■ WHAT YOU NEED TO DO
What is the number of lines in the records that contain "gray"? Give only that number.

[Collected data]
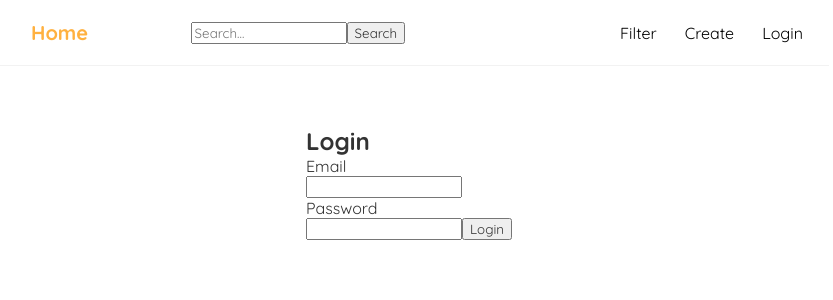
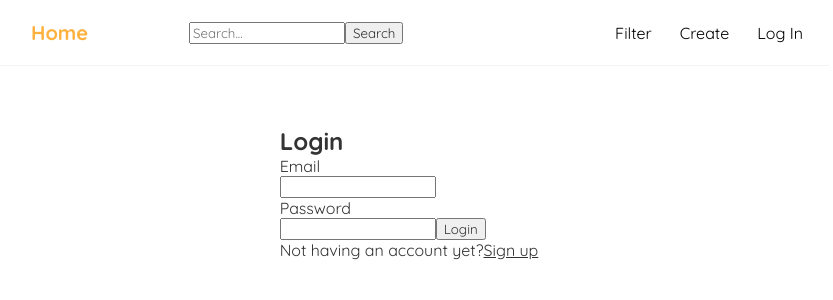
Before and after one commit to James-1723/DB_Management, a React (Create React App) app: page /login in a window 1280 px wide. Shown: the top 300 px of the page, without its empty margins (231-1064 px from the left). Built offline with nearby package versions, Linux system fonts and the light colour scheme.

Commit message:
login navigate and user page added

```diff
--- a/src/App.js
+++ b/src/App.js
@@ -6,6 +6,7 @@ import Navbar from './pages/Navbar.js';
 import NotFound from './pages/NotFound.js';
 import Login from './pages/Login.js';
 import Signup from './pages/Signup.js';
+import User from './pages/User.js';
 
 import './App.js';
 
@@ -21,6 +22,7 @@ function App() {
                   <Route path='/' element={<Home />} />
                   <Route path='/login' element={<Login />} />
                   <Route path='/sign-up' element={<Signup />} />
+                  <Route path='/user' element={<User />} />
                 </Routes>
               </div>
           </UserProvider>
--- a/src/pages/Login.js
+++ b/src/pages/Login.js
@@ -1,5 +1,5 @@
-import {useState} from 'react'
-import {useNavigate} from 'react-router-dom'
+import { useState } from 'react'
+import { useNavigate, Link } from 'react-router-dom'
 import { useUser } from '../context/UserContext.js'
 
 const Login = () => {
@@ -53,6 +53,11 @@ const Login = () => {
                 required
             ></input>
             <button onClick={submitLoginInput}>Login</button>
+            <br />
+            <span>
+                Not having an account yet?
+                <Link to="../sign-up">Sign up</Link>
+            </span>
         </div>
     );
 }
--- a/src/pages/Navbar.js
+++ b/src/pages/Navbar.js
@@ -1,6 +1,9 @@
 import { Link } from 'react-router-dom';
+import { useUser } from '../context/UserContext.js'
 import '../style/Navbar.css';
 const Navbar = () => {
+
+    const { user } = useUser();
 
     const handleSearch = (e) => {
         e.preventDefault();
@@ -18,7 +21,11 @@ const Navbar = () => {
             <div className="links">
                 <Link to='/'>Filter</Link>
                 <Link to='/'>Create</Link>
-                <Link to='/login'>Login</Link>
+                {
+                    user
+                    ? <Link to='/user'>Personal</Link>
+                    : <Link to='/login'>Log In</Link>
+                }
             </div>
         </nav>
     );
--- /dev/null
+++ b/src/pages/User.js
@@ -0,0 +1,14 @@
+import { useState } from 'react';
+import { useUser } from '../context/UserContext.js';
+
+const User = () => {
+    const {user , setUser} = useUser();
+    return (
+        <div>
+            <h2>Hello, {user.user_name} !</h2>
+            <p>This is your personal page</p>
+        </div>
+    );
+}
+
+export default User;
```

* * *

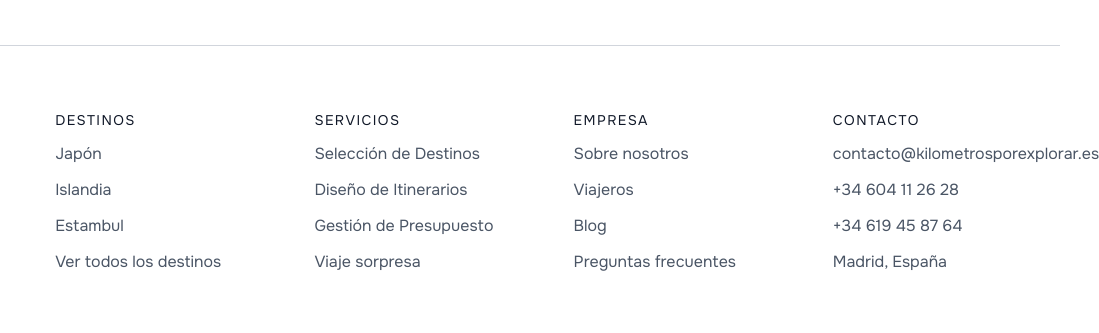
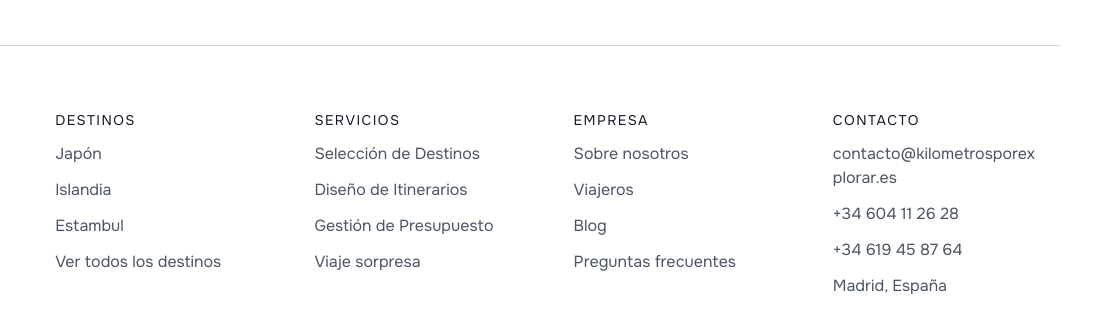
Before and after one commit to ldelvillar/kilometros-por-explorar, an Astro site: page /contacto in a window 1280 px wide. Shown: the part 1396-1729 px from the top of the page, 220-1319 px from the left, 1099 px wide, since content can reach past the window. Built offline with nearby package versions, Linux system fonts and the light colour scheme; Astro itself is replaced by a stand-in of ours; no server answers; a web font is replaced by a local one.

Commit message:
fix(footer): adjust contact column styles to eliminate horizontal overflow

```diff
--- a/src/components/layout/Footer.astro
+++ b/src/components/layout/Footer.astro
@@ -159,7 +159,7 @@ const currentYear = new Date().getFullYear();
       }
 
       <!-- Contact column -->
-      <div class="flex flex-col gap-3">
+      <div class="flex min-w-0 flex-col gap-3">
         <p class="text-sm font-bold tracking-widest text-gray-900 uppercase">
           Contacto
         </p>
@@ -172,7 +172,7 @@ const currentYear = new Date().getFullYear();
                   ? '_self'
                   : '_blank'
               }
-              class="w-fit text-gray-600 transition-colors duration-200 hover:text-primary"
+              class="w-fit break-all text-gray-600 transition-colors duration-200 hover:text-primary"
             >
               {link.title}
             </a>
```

■ RESPONSE FOR THIS EXERCISE
3